# [EXERCISE DIRECTIONS]
The records that follow must all be duplicated exactly.

(Extracted records)
* * *

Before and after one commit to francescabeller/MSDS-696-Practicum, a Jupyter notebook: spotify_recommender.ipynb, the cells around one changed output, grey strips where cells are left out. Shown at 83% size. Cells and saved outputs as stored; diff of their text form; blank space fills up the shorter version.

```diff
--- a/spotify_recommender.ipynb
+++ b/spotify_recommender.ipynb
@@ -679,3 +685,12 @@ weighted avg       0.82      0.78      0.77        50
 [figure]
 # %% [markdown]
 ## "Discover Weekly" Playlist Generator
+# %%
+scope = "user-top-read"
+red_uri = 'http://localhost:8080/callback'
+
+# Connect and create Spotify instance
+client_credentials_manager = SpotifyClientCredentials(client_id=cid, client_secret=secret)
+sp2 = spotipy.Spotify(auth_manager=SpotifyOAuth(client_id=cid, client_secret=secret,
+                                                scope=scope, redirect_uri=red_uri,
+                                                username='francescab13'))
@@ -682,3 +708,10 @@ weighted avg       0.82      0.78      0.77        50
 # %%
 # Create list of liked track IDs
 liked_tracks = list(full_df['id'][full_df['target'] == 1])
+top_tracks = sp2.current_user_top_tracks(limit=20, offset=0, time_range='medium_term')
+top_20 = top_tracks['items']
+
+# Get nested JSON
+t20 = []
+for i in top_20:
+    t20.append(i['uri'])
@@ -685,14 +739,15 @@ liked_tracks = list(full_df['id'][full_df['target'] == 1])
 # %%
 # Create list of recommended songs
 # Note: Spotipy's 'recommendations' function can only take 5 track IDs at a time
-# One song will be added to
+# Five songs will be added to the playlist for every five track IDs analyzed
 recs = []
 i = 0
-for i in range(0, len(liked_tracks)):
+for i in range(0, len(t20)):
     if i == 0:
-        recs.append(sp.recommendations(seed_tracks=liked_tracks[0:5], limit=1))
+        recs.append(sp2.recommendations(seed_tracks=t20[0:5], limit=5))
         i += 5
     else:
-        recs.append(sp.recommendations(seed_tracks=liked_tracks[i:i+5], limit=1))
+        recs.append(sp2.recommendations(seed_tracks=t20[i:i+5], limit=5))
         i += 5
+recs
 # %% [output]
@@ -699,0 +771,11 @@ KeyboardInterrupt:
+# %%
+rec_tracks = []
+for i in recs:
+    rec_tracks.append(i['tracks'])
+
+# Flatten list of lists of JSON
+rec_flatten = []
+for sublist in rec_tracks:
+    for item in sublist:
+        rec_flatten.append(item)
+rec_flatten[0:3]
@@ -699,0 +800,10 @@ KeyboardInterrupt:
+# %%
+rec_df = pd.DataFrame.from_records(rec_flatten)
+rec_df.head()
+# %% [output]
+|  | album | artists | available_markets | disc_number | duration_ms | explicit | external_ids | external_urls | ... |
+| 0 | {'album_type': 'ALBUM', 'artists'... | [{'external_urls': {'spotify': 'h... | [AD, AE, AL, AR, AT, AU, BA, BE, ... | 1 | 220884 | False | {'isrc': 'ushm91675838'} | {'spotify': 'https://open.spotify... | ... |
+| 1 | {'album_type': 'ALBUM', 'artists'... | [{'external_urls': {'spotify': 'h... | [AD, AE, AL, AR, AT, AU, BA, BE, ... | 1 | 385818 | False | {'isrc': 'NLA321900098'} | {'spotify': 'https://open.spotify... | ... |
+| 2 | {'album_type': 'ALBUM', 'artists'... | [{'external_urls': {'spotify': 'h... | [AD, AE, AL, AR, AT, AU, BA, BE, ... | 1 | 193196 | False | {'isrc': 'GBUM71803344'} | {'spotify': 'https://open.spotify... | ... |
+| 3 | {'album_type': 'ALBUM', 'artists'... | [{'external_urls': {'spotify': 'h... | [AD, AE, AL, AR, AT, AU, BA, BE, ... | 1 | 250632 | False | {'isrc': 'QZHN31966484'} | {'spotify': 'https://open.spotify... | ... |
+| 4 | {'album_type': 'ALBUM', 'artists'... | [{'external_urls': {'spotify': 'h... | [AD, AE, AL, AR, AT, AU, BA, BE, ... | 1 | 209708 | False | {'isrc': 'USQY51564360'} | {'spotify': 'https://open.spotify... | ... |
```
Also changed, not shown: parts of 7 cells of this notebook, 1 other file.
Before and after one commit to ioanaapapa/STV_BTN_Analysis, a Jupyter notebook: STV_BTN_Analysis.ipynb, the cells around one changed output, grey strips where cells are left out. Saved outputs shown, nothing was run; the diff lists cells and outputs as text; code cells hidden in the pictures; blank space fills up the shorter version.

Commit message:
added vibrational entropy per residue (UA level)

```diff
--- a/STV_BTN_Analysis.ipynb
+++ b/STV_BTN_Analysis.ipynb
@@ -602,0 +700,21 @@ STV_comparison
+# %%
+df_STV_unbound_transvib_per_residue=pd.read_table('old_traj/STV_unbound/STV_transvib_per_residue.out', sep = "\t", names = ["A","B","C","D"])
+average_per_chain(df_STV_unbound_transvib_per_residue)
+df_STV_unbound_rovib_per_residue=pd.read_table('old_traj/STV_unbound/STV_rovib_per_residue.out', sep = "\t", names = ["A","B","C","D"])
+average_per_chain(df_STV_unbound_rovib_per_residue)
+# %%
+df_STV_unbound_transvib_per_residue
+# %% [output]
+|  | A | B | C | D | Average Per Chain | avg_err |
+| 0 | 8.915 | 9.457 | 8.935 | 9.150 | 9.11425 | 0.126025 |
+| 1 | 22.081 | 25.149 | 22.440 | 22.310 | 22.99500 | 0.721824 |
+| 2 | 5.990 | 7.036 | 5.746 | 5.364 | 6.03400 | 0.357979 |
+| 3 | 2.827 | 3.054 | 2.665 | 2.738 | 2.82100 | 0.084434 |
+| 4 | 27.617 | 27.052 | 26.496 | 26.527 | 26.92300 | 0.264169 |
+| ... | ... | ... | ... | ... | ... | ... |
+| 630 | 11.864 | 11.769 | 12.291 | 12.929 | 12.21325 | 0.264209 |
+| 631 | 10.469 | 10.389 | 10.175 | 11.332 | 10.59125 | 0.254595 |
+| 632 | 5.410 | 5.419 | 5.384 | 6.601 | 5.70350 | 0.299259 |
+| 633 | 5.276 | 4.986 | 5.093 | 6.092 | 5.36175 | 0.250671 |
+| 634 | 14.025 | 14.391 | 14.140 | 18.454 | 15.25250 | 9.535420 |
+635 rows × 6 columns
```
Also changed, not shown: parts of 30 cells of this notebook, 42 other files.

* * *

# [ANSWER SPACE]
Before and after one commit to francescabeller/MSDS-696-Practicum, a Jupyter notebook: spotify_recommender.ipynb, the cells around one changed output, grey strips where cells are left out. Shown at 83% size. Cells and saved outputs as stored; diff of their text form; blank space fills up the shorter version.

```diff
--- a/spotify_recommender.ipynb
+++ b/spotify_recommender.ipynb
@@ -679,3 +685,12 @@ weighted avg       0.82      0.78      0.77        50
 [figure]
 # %% [markdown]
 ## "Discover Weekly" Playlist Generator
+# %%
+scope = "user-top-read"
+red_uri = 'http://localhost:8080/callback'
+
+# Connect and create Spotify instance
+client_credentials_manager = SpotifyClientCredentials(client_id=cid, client_secret=secret)
+sp2 = spotipy.Spotify(auth_manager=SpotifyOAuth(client_id=cid, client_secret=secret,
+                                                scope=scope, redirect_uri=red_uri,
+                                                username='francescab13'))
@@ -682,3 +708,10 @@ weighted avg       0.82      0.78      0.77        50
 # %%
 # Create list of liked track IDs
 liked_tracks = list(full_df['id'][full_df['target'] == 1])
+top_tracks = sp2.current_user_top_tracks(limit=20, offset=0, time_range='medium_term')
+top_20 = top_tracks['items']
+
+# Get nested JSON
+t20 = []
+for i in top_20:
+    t20.append(i['uri'])
@@ -685,14 +739,15 @@ liked_tracks = list(full_df['id'][full_df['target'] == 1])
 # %%
 # Create list of recommended songs
 # Note: Spotipy's 'recommendations' function can only take 5 track IDs at a time
-# One song will be added to
+# Five songs will be added to the playlist for every five track IDs analyzed
 recs = []
 i = 0
-for i in range(0, len(liked_tracks)):
+for i in range(0, len(t20)):
     if i == 0:
-        recs.append(sp.recommendations(seed_tracks=liked_tracks[0:5], limit=1))
+        recs.append(sp2.recommendations(seed_tracks=t20[0:5], limit=5))
         i += 5
     else:
-        recs.append(sp.recommendations(seed_tracks=liked_tracks[i:i+5], limit=1))
+        recs.append(sp2.recommendations(seed_tracks=t20[i:i+5], limit=5))
         i += 5
+recs
 # %% [output]
@@ -699,0 +771,11 @@ KeyboardInterrupt:
+# %%
+rec_tracks = []
+for i in recs:
+    rec_tracks.append(i['tracks'])
+
+# Flatten list of lists of JSON
+rec_flatten = []
+for sublist in rec_tracks:
+    for item in sublist:
+        rec_flatten.append(item)
+rec_flatten[0:3]
@@ -699,0 +800,10 @@ KeyboardInterrupt:
+# %%
+rec_df = pd.DataFrame.from_records(rec_flatten)
+rec_df.head()
+# %% [output]
+|  | album | artists | available_markets | disc_number | duration_ms | explicit | external_ids | external_urls | ... |
+| 0 | {'album_type': 'ALBUM', 'artists'... | [{'external_urls': {'spotify': 'h... | [AD, AE, AL, AR, AT, AU, BA, BE, ... | 1 | 220884 | False | {'isrc': 'ushm91675838'} | {'spotify': 'https://open.spotify... | ... |
+| 1 | {'album_type': 'ALBUM', 'artists'... | [{'external_urls': {'spotify': 'h... | [AD, AE, AL, AR, AT, AU, BA, BE, ... | 1 | 385818 | False | {'isrc': 'NLA321900098'} | {'spotify': 'https://open.spotify... | ... |
+| 2 | {'album_type': 'ALBUM', 'artists'... | [{'external_urls': {'spotify': 'h... | [AD, AE, AL, AR, AT, AU, BA, BE, ... | 1 | 193196 | False | {'isrc': 'GBUM71803344'} | {'spotify': 'https://open.spotify... | ... |
+| 3 | {'album_type': 'ALBUM', 'artists'... | [{'external_urls': {'spotify': 'h... | [AD, AE, AL, AR, AT, AU, BA, BE, ... | 1 | 250632 | False | {'isrc': 'QZHN31966484'} | {'spotify': 'https://open.spotify... | ... |
+| 4 | {'album_type': 'ALBUM', 'artists'... | [{'external_urls': {'spotify': 'h... | [AD, AE, AL, AR, AT, AU, BA, BE, ... | 1 | 209708 | False | {'isrc': 'USQY51564360'} | {'spotify': 'https://open.spotify... | ... |
```
Also changed, not shown: parts of 7 cells of this notebook, 1 other file.
Before and after one commit to ioanaapapa/STV_BTN_Analysis, a Jupyter notebook: STV_BTN_Analysis.ipynb, the cells around one changed output, grey strips where cells are left out. Saved outputs shown, nothing was run; the diff lists cells and outputs as text; code cells hidden in the pictures; blank space fills up the shorter version.

Commit message:
added vibrational entropy per residue (UA level)

```diff
--- a/STV_BTN_Analysis.ipynb
+++ b/STV_BTN_Analysis.ipynb
@@ -602,0 +700,21 @@ STV_comparison
+# %%
+df_STV_unbound_transvib_per_residue=pd.read_table('old_traj/STV_unbound/STV_transvib_per_residue.out', sep = "\t", names = ["A","B","C","D"])
+average_per_chain(df_STV_unbound_transvib_per_residue)
+df_STV_unbound_rovib_per_residue=pd.read_table('old_traj/STV_unbound/STV_rovib_per_residue.out', sep = "\t", names = ["A","B","C","D"])
+average_per_chain(df_STV_unbound_rovib_per_residue)
+# %%
+df_STV_unbound_transvib_per_residue
+# %% [output]
+|  | A | B | C | D | Average Per Chain | avg_err |
+| 0 | 8.915 | 9.457 | 8.935 | 9.150 | 9.11425 | 0.126025 |
+| 1 | 22.081 | 25.149 | 22.440 | 22.310 | 22.99500 | 0.721824 |
+| 2 | 5.990 | 7.036 | 5.746 | 5.364 | 6.03400 | 0.357979 |
+| 3 | 2.827 | 3.054 | 2.665 | 2.738 | 2.82100 | 0.084434 |
+| 4 | 27.617 | 27.052 | 26.496 | 26.527 | 26.92300 | 0.264169 |
+| ... | ... | ... | ... | ... | ... | ... |
+| 630 | 11.864 | 11.769 | 12.291 | 12.929 | 12.21325 | 0.264209 |
+| 631 | 10.469 | 10.389 | 10.175 | 11.332 | 10.59125 | 0.254595 |
+| 632 | 5.410 | 5.419 | 5.384 | 6.601 | 5.70350 | 0.299259 |
+| 633 | 5.276 | 4.986 | 5.093 | 6.092 | 5.36175 | 0.250671 |
+| 634 | 14.025 | 14.391 | 14.140 | 18.454 | 15.25250 | 9.535420 |
+635 rows × 6 columns
```
Also changed, not shown: parts of 30 cells of this notebook, 42 other files.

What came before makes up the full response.